Record numbers of people are in work and average earnings are at their highest level for a decade, new figures reveal.
Employment increased by 79,000 in the three months to October to 32.4 million, the highest since records began in 1971.
Unemployment also increased, up by 20,000 to 1.38 million after a big increase in the number of men out of work, although the total is still 49,000 lower than a year ago, the Office for National Statistics said.
The UK’s jobless rate is now 4.1%, 0.2% lower than a year ago.
The ONS also reported that average earnings increased by 3.3% in the year to October, up from 3.1% the previous month.
It was the highest figure since 2008, and is more than the latest inflation rate of 2.4%.
The ONS said average weekly earnings, adjusted for price inflation, increased by 1.1%, including bonuses, compared with a year ago.
The increase in both unemployment and employment is explained by the UK’s rising population, and fewer people classed as economically inactive, which includes those on long-term sick leave, students, and people who have given up looking for a job.
The number of economically inactive people fell by 95,000 in the latest quarter to 8.6 million.
ONS senior statistician Matt Hughes said: “The employment rate has continued to rise in the most recent three months, returning to a joint record high, boosted by an increase in full-time workers.
“There was a corresponding fall in the inactivity rate, while the unemployment rate was virtually unchanged.
“Real earnings are now growing faster than at any time since around the end of 2016.”
Job vacancies were up by 10,000 on the quarter to a record high of 848,000, the ONS reported.
Staffing levels at the Department for Exiting Europe and Department for International Trade increased by 440 over the past year to just over 2,000.
Employment Minister Alok Sharma said: “Today’s statistics show the enduring strength of our jobs market, with wages outpacing inflation for the ninth month in a row and employment at a record high.

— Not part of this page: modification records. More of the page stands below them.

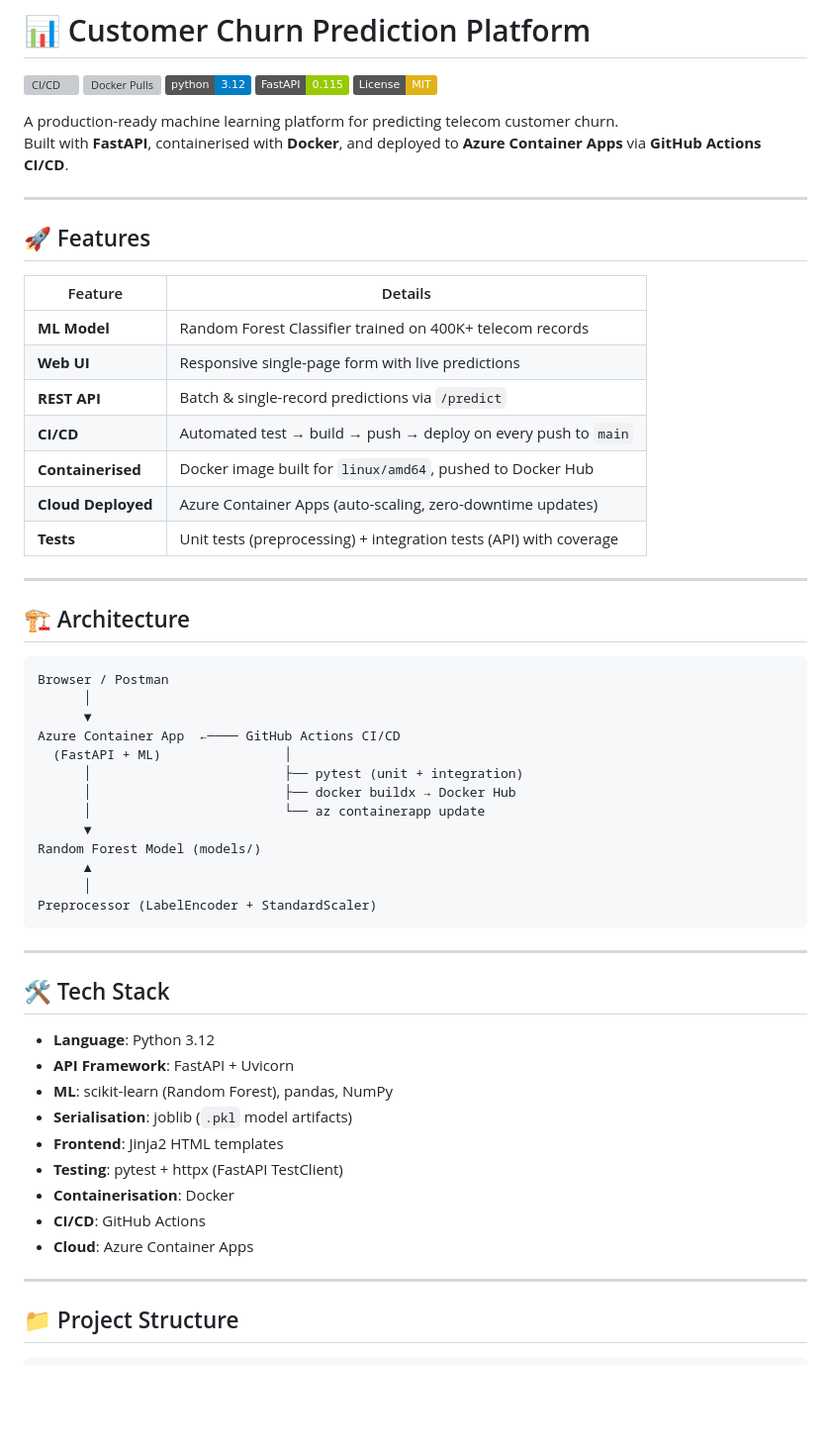
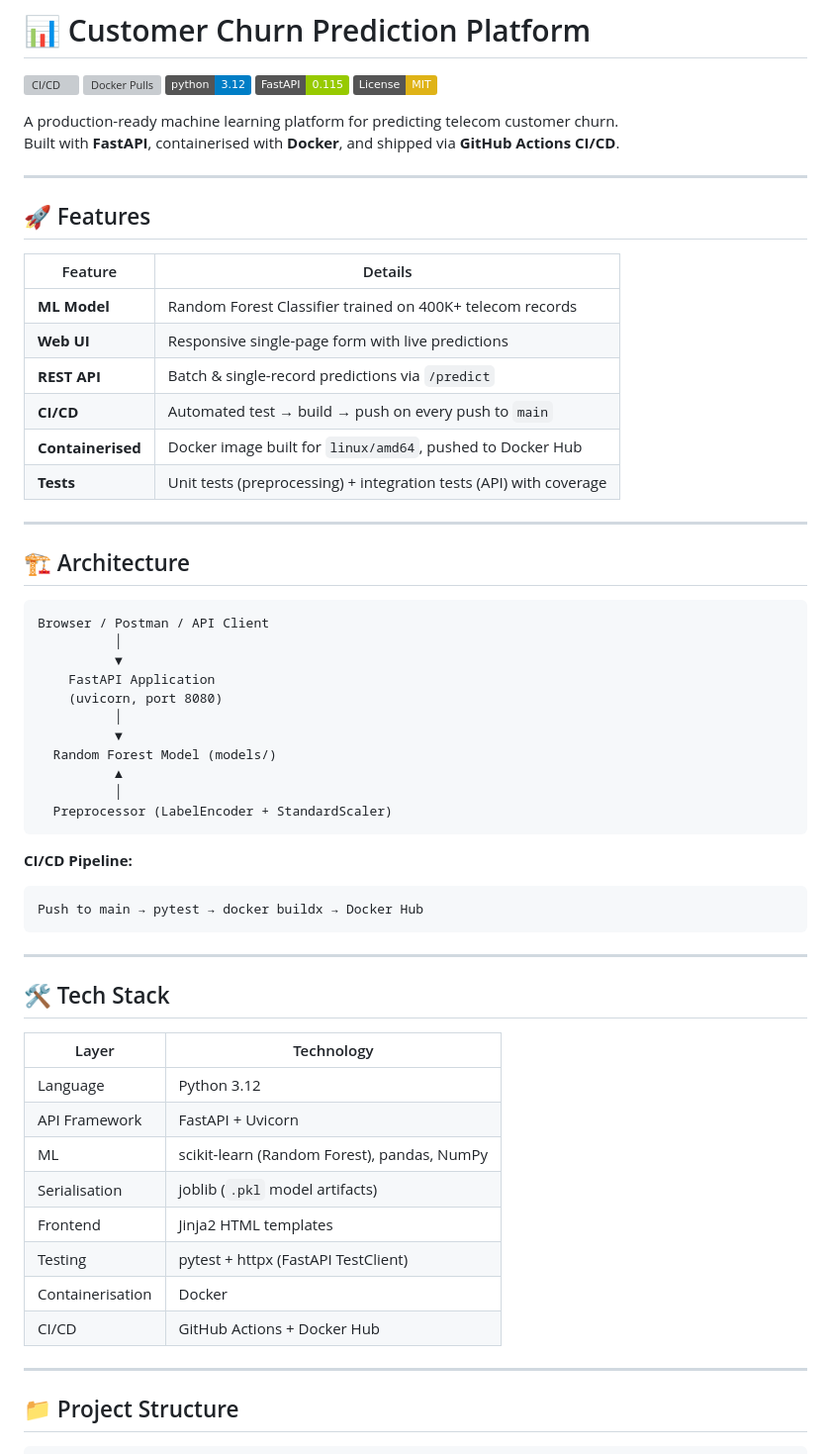
Before and after one commit to ManojRam7/CustomerChurn_Prediction, a Markdown page: README.md, the part around one of its changes. Shown at 99% size. GitHub-like rendering; badges without logos; blank space fills up the shorter version; grey boxes are pictures that could not be loaded.

````diff
--- a/README.md
+++ b/README.md
@@ -7,7 +7,7 @@
 [![License: MIT](https://img.shields.io/badge/License-MIT-yellow.svg)](LICENSE)
 
 A production-ready machine learning platform for predicting telecom customer churn.
-Built with **FastAPI**, containerised with **Docker**, and deployed to **Azure Container Apps** via **GitHub Actions CI/CD**.
+Built with **FastAPI**, containerised with **Docker**, and shipped via **GitHub Actions CI/CD**.
 
 ---
 
@@ -18,9 +18,8 @@ Built with **FastAPI**, containerised with **Docker**, and deployed to **Azure C
 | **ML Model** | Random Forest Classifier trained on 400K+ telecom records |
 | **Web UI** | Responsive single-page form with live predictions |
 | **REST API** | Batch & single-record predictions via `/predict` |
-| **CI/CD** | Automated test → build → push → deploy on every push to `main` |
+| **CI/CD** | Automated test → build → push on every push to `main` |
 | **Containerised** | Docker image built for `linux/amd64`, pushed to Docker Hub |
-| **Cloud Deployed** | Azure Container Apps (auto-scaling, zero-downtime updates) |
 | **Tests** | Unit tests (preprocessing) + integration tests (API) with coverage |
 
 ---
@@ -28,34 +27,38 @@ Built with **FastAPI**, containerised with **Docker**, and deployed to **Azure C
 ## 🏗️ Architecture
 
 ```
-Browser / Postman
-      │
-      ▼
-Azure Container App  ←──── GitHub Actions CI/CD
-  (FastAPI + ML)                │
-      │                         ├── pytest (unit + integration)
-      │                         ├── docker buildx → Docker Hub
-      │                         └── az containerapp update
-      ▼
-Random Forest Model (models/)
-      ▲
-      │
-Preprocessor (LabelEncoder + StandardScaler)
+Browser / Postman / API Client
+          │
+          ▼
+    FastAPI Application
+    (uvicorn, port 8080)
+          │
+          ▼
+  Random Forest Model (models/)
+          ▲
+          │
+  Preprocessor (LabelEncoder + StandardScaler)
+```
+
+**CI/CD Pipeline:**
+```
+Push to main → pytest → docker buildx → Docker Hub
 ```
 
 ---
 
 ## 🛠️ Tech Stack
 
-- **Language**: Python 3.12
-- **API Framework**: FastAPI + Uvicorn
-- **ML**: scikit-learn (Random Forest), pandas, NumPy
-- **Serialisation**: joblib (`.pkl` model artifacts)
-- **Frontend**: Jinja2 HTML templates
-- **Testing**: pytest + httpx (FastAPI TestClient)
-- **Containerisation**: Docker
-- **CI/CD**: GitHub Actions
-- **Cloud**: Azure Container Apps
+| Layer | Technology |
+|---|---|
+| Language | Python 3.12 |
+| API Framework | FastAPI + Uvicorn |
+| ML | scikit-learn (Random Forest), pandas, NumPy |
+| Serialisation | joblib (`.pkl` model artifacts) |
+| Frontend | Jinja2 HTML templates |
+| Testing | pytest + httpx (FastAPI TestClient) |
+| Containerisation | Docker |
+| CI/CD | GitHub Actions + Docker Hub |
 
 ---
 
````
Also changed, not shown: other parts of README.md (+82 -17 lines).
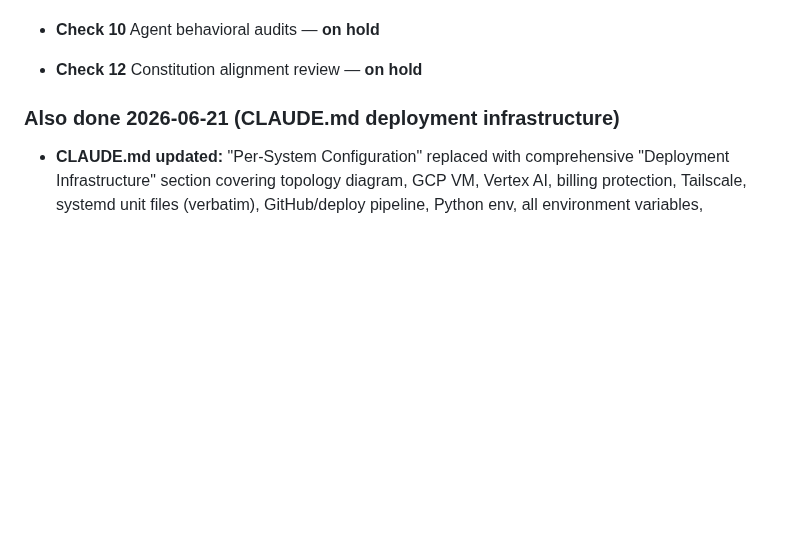
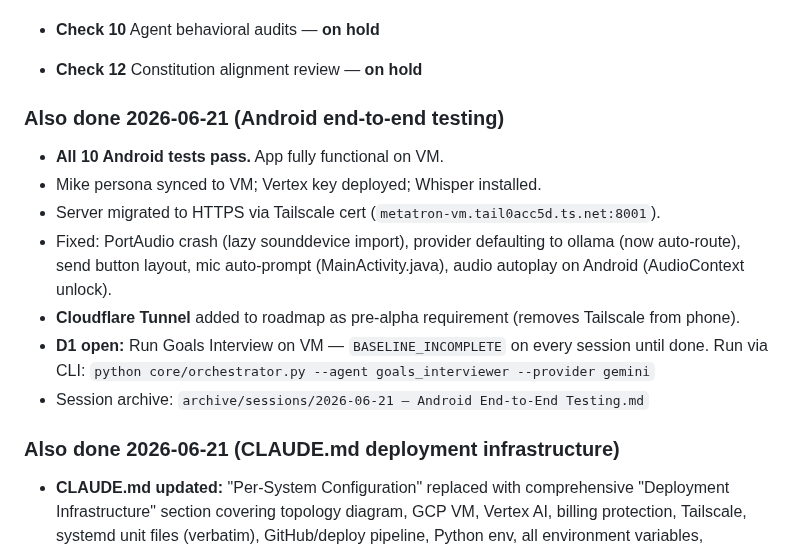
Before and after one commit to MikeApex/metatron, a Markdown page: SESSION.md, the part around the change. Rendered like a GitHub page; blank space fills up the shorter version.

Commit message:
Archive 2026-06-21 Android testing session; update SESSION.md

```diff
--- a/SESSION.md
+++ b/SESSION.md
@@ -61,6 +61,15 @@ If you need to find a specific file, tool, or planning document: **[CODEBASE_IND
 - **B1** Red team — **on hold** (independent of Alpha Gate, but deprioritised — resumes after latency work)
 - **Check 10** Agent behavioral audits — **on hold**
 - **Check 12** Constitution alignment review — **on hold**
+
+### Also done 2026-06-21 (Android end-to-end testing)
+- **All 10 Android tests pass.** App fully functional on VM.
+- Mike persona synced to VM; Vertex key deployed; Whisper installed.
+- Server migrated to HTTPS via Tailscale cert (`metatron-vm.tail0acc5d.ts.net:8001`).
+- Fixed: PortAudio crash (lazy sounddevice import), provider defaulting to ollama (now auto-route), send button layout, mic auto-prompt (MainActivity.java), audio autoplay on Android (AudioContext unlock).
+- **Cloudflare Tunnel** added to roadmap as pre-alpha requirement (removes Tailscale from phone).
+- **D1 open:** Run Goals Interview on VM — `BASELINE_INCOMPLETE` on every session until done. Run via CLI: `python core/orchestrator.py --agent goals_interviewer --provider gemini`
+- Session archive: `archive/sessions/2026-06-21 — Android End-to-End Testing.md`
 
 ### Also done 2026-06-21 (CLAUDE.md deployment infrastructure)
 - **CLAUDE.md updated:** "Per-System Configuration" replaced with comprehensive "Deployment Infrastructure" section covering topology diagram, GCP VM, Vertex AI, billing protection, Tailscale, systemd unit files (verbatim), GitHub/deploy pipeline, Python env, all environment variables, routing/deployment mode, Android app build steps, local dev mode, and a 10-step recreate-from-scratch checklist.
```
Also changed, not shown: archive/sessions/2026-06-21 — Android End-to-End Testing.md (added, +54 -0 lines).
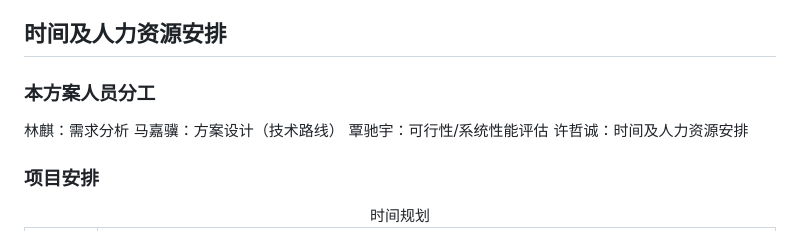
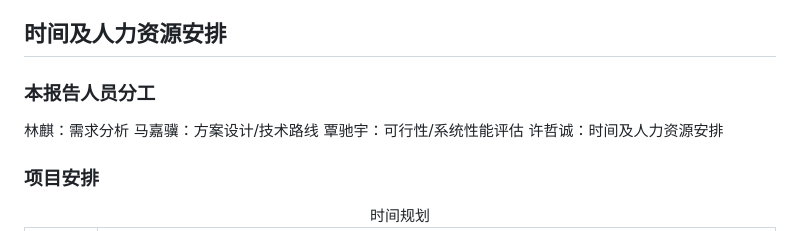
Before and after one commit to RiddMa/SoftwareEngineering2021, a Markdown page: 分布式温控计费系统_系统解决方案.md, the part around the change printed below. Drawn GitHub-style.

```diff
--- a/分布式温控计费系统_系统解决方案.md
+++ b/分布式温控计费系统_系统解决方案.md
@@ -79,10 +79,10 @@
 
 ## 时间及人力资源安排
 
-### 本方案人员分工
+### 本报告人员分工
 
 林麒：需求分析
-马嘉骥：方案设计（技术路线）
+马嘉骥：方案设计/技术路线
 覃驰宇：可行性/系统性能评估
 许哲诚：时间及人力资源安排
 
```
Also changed, not shown: other parts of 分布式温控计费系统_系统解决方案.md (+2 -1 lines), 时间规划和人力安排.md (added, +40 -0 lines), 系统性能评估.md (added, +71 -0 lines), 解决方案.png (added).
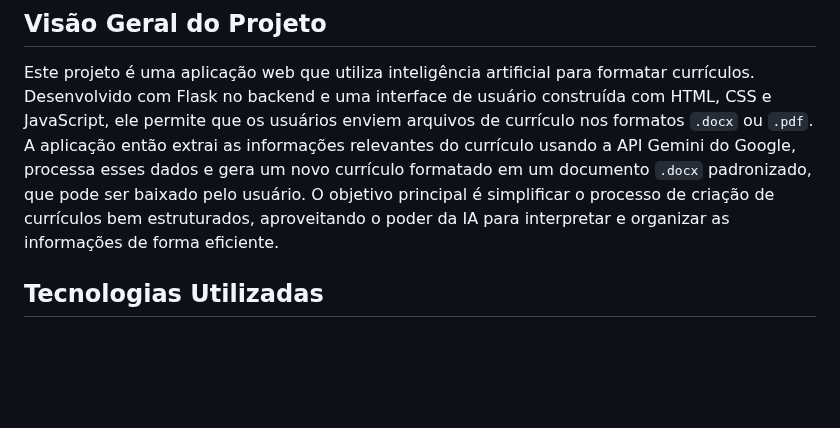
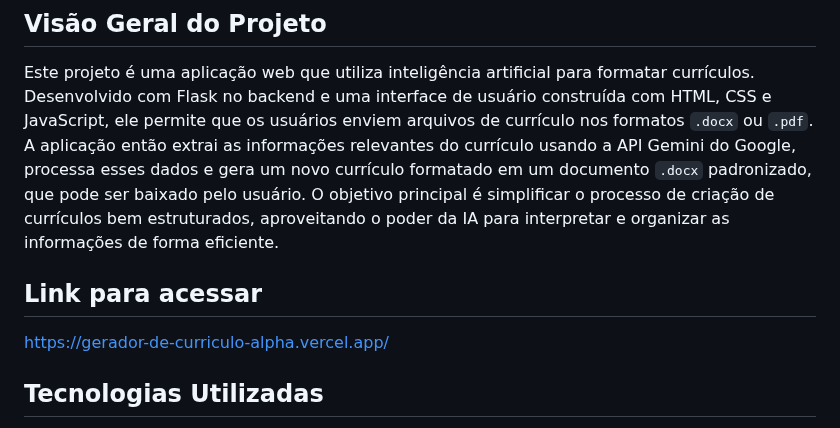
Before and after one commit to Nelsolaa/Gerador_De_Curriculo, a Markdown page: README.md, the part around the change. Rendered like a GitHub page; blank space fills up the shorter version.

```diff
--- a/README.md
+++ b/README.md
@@ -4,8 +4,8 @@
 
 Este projeto é uma aplicação web que utiliza inteligência artificial para formatar currículos. Desenvolvido com Flask no backend e uma interface de usuário construída com HTML, CSS e JavaScript, ele permite que os usuários enviem arquivos de currículo nos formatos `.docx` ou `.pdf`. A aplicação então extrai as informações relevantes do currículo usando a API Gemini do Google, processa esses dados e gera um novo currículo formatado em um documento `.docx` padronizado, que pode ser baixado pelo usuário. O objetivo principal é simplificar o processo de criação de currículos bem estruturados, aproveitando o poder da IA para interpretar e organizar as informações de forma eficiente.
 
-
-
+## Link para acessar
+https://gerador-de-curriculo-alpha.vercel.app/
 
 ## Tecnologias Utilizadas
 
```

“This is benefiting people across the country, with almost 400,000 more people in work in the last year, putting more money in the pockets of working families, and showing the UK remains a great place to invest and do business.”